### Records for the task ###

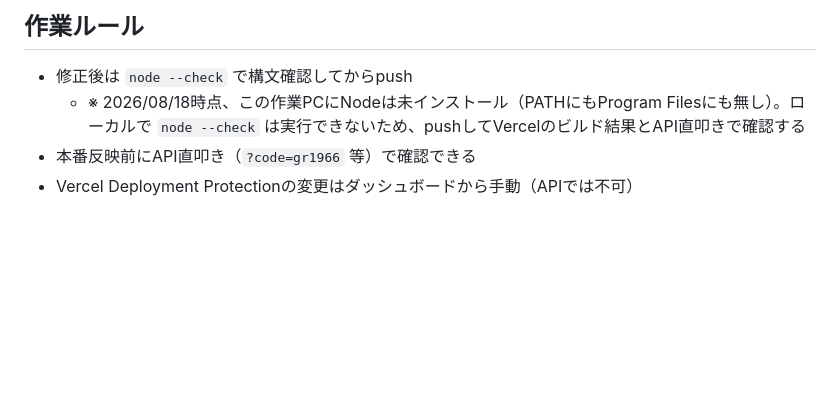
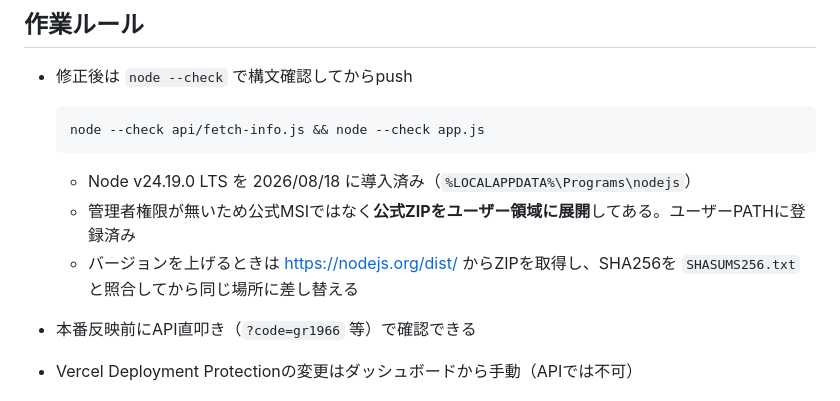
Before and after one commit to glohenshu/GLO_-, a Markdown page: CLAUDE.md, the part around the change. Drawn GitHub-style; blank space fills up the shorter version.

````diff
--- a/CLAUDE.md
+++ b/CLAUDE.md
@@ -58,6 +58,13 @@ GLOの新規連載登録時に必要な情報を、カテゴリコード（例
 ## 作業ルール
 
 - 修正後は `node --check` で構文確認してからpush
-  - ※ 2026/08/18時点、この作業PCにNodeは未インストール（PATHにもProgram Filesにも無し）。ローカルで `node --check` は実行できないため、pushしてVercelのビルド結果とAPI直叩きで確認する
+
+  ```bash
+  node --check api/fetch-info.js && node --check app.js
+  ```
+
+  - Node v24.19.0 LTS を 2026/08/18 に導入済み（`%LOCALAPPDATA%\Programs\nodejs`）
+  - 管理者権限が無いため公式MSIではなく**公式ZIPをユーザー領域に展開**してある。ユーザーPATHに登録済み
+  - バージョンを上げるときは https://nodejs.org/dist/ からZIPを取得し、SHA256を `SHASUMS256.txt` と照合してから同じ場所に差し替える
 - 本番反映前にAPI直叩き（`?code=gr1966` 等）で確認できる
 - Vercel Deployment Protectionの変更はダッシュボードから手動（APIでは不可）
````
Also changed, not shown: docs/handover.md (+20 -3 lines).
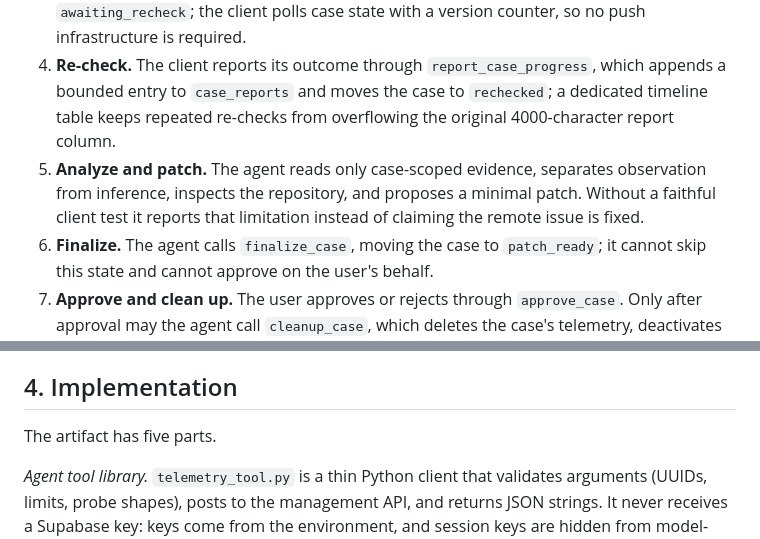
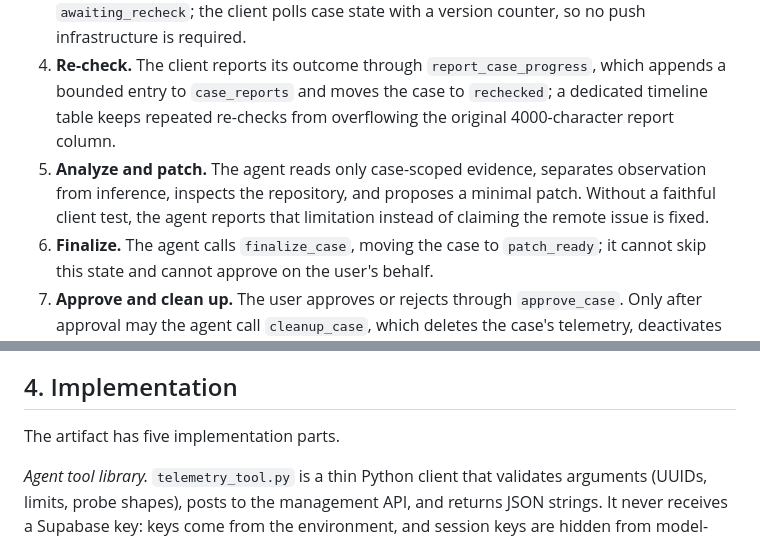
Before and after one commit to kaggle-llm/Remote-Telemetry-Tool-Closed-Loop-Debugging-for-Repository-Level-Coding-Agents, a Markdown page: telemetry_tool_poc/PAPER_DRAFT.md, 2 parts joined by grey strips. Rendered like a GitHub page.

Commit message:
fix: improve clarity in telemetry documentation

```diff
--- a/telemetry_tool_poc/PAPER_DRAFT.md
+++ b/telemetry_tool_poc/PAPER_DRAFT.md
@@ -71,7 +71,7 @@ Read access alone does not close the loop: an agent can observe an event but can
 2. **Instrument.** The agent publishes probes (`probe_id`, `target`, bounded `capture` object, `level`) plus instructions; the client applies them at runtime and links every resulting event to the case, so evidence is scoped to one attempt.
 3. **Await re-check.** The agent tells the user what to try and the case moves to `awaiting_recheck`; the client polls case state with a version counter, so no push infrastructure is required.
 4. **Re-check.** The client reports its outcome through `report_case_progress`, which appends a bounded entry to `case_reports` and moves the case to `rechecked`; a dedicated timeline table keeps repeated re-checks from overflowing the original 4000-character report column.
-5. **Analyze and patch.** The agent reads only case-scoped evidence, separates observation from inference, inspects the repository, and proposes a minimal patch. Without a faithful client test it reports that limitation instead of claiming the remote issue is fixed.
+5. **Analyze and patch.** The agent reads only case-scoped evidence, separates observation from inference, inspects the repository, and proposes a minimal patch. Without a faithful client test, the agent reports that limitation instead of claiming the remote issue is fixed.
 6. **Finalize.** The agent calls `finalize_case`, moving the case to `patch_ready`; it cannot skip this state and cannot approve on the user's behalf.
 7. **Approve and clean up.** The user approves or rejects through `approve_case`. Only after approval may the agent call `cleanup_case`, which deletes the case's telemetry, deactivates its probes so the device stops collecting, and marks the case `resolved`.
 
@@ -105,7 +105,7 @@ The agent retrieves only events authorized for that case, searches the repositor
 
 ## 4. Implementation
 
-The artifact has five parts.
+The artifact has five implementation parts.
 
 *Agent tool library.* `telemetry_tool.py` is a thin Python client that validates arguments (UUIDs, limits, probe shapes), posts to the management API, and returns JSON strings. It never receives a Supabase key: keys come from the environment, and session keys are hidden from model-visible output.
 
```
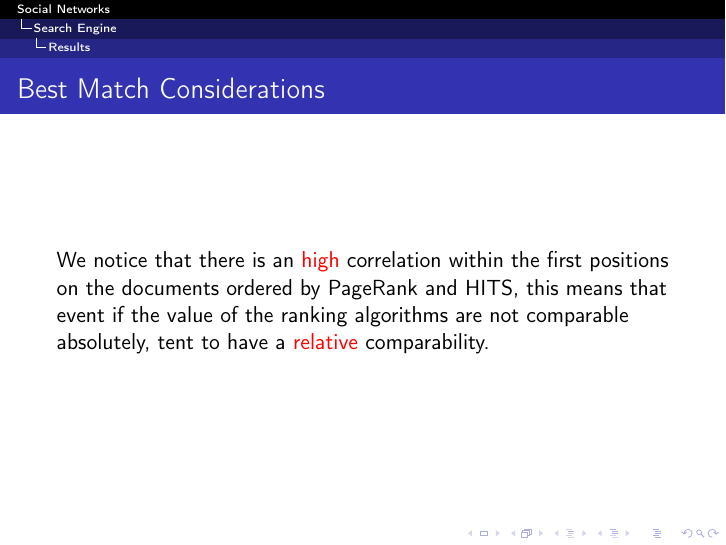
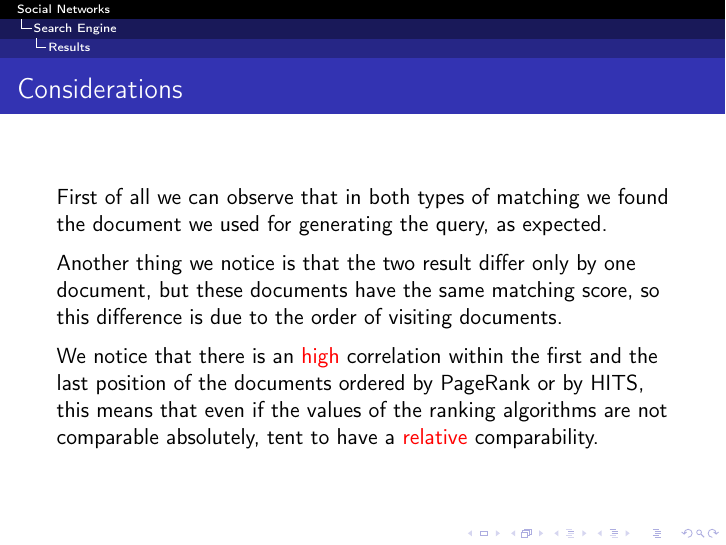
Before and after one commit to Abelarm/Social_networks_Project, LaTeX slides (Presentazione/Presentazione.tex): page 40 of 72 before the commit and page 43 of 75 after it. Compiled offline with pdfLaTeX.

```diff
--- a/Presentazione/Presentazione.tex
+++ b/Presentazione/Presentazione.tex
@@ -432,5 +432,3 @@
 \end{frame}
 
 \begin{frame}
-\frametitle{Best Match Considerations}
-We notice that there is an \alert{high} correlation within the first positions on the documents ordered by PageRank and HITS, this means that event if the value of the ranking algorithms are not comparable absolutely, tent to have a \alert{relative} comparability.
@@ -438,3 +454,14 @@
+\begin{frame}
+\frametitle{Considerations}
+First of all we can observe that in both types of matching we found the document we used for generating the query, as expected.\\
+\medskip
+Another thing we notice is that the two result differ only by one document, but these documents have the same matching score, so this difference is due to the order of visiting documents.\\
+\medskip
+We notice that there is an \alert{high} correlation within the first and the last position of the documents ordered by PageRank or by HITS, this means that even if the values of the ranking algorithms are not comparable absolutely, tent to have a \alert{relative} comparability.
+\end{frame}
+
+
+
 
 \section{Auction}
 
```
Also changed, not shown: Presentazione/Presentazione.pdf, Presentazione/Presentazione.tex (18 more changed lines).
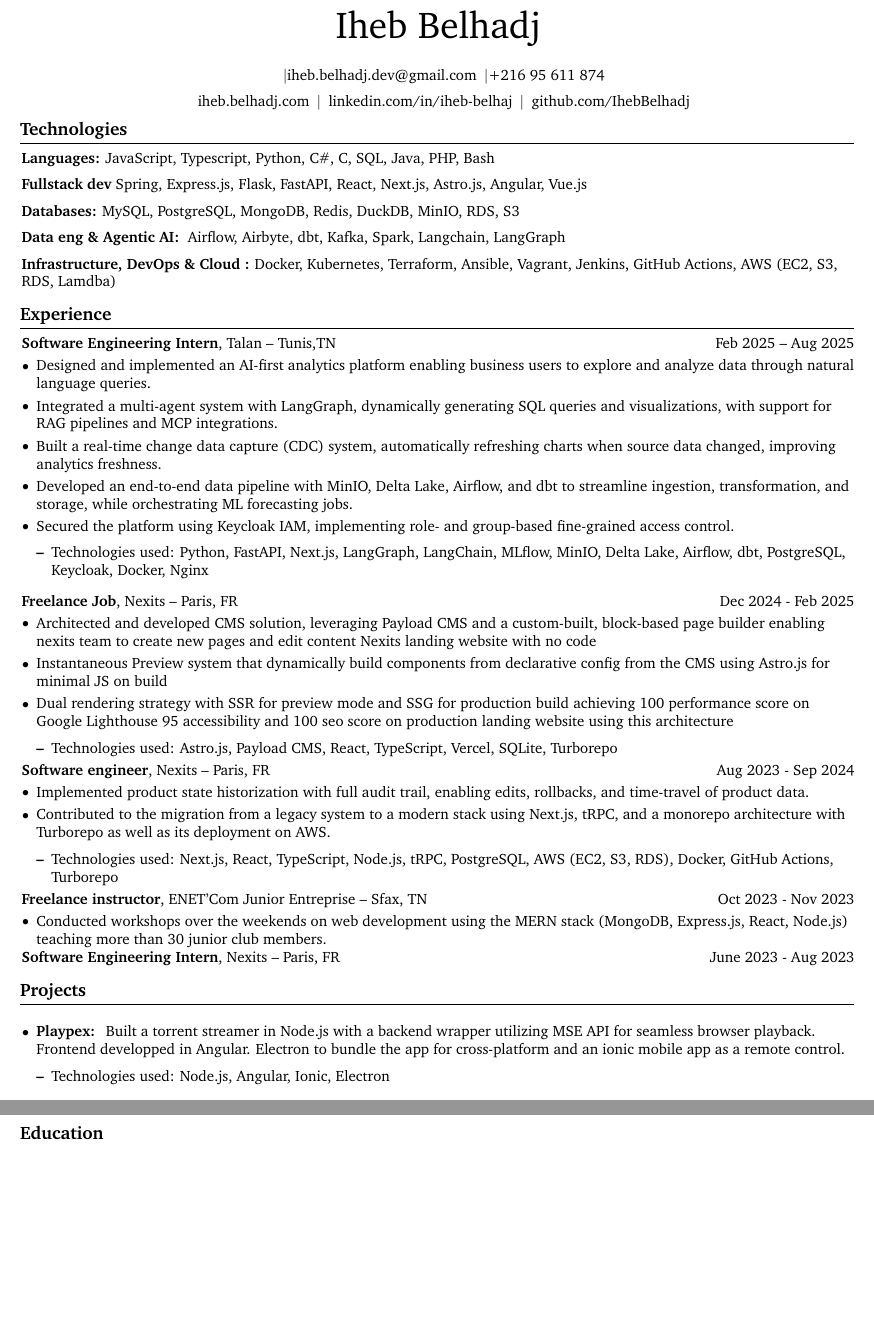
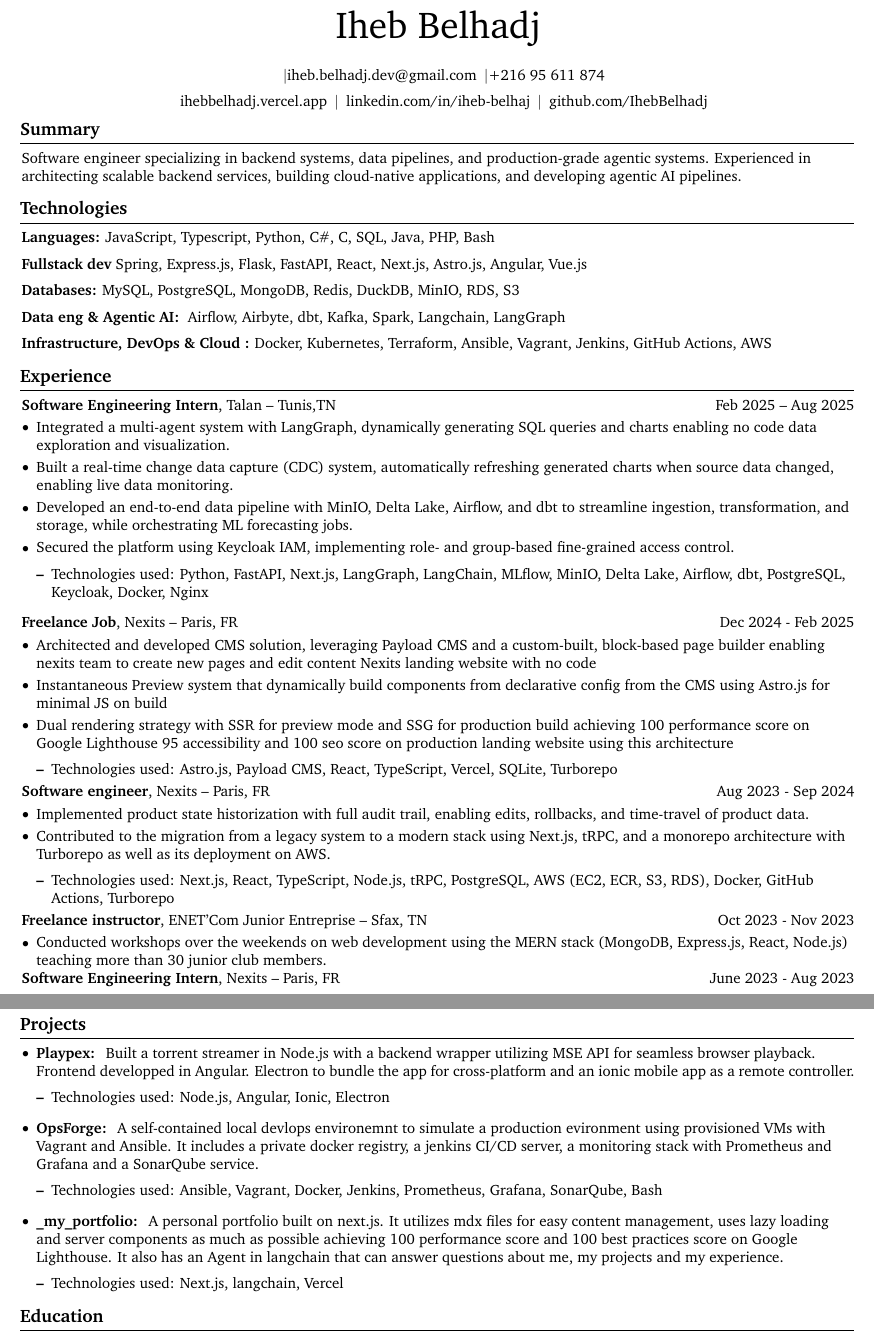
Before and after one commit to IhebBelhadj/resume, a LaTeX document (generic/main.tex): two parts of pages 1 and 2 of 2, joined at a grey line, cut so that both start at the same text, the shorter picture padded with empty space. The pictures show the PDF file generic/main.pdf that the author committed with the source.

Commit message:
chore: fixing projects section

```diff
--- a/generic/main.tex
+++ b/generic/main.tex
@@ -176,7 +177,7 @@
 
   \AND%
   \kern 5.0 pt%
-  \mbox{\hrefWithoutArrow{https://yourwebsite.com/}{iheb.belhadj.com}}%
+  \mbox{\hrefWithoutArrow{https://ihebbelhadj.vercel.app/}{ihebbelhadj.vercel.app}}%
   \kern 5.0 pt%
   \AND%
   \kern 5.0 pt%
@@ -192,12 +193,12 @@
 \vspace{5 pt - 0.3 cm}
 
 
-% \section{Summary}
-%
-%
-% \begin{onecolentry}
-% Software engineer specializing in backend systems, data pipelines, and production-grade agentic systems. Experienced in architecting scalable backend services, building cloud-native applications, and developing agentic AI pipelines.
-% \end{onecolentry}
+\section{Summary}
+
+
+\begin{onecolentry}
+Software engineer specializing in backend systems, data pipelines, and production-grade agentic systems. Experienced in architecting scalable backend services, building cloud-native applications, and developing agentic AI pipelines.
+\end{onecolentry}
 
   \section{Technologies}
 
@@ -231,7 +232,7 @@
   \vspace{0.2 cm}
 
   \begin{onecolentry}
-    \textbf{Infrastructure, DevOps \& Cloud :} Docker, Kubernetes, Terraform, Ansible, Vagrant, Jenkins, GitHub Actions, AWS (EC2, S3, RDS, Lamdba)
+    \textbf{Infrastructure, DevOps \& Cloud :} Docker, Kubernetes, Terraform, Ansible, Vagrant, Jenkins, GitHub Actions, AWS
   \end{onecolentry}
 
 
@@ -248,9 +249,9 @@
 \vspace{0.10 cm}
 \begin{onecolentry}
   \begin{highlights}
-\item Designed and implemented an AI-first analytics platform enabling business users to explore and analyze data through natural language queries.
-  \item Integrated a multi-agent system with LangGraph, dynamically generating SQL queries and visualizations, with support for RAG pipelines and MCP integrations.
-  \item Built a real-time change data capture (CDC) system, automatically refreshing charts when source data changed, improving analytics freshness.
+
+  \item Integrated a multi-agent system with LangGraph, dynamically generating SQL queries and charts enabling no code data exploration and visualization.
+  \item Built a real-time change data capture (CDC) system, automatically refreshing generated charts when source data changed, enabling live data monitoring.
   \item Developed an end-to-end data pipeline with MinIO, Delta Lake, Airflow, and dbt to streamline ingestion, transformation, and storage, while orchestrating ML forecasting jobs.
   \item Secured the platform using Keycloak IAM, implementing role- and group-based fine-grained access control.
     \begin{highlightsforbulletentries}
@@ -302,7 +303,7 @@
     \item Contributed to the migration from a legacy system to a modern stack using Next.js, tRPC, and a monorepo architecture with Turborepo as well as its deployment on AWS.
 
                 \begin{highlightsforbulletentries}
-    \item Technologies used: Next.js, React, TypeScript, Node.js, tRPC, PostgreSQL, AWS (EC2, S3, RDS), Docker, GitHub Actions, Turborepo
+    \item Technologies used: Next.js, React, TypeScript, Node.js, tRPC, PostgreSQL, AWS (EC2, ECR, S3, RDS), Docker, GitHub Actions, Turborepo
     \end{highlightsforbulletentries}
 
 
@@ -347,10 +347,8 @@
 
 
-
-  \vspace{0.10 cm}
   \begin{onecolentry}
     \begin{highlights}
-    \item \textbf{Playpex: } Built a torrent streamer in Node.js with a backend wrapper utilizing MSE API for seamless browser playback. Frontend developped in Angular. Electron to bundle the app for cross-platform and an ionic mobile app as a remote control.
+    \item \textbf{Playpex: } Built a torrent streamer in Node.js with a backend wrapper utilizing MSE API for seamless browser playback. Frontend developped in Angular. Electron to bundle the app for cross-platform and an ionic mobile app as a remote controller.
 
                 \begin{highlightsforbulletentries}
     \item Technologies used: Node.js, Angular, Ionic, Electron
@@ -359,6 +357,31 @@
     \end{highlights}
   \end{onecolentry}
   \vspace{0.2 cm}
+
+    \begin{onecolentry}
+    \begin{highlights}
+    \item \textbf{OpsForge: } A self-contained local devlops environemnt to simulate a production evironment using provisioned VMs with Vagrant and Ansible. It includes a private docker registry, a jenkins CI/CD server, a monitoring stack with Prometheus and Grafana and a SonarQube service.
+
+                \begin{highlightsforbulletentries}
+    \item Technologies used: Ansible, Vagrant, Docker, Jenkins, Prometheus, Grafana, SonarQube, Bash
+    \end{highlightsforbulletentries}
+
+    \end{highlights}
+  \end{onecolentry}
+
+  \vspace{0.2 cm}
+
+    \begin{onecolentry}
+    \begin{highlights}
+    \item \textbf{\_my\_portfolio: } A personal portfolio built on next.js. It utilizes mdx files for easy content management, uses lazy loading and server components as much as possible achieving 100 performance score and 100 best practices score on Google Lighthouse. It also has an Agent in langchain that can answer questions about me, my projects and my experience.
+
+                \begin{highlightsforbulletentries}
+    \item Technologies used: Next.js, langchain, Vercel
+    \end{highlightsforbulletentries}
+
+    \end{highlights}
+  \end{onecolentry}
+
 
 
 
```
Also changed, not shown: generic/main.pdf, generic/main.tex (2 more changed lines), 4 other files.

###

What you should do: Which of the lines above hold the string "Terraform"? Copy each one.

Solved problem:
-    \textbf{Infrastructure, DevOps \& Cloud :} Docker, Kubernetes, Terraform, Ansible, Vagrant, Jenkins, GitHub Actions, AWS (EC2, S3, RDS, Lamdba)
+    \textbf{Infrastructure, DevOps \& Cloud :} Docker, Kubernetes, Terraform, Ansible, Vagrant, Jenkins, GitHub Actions, AWS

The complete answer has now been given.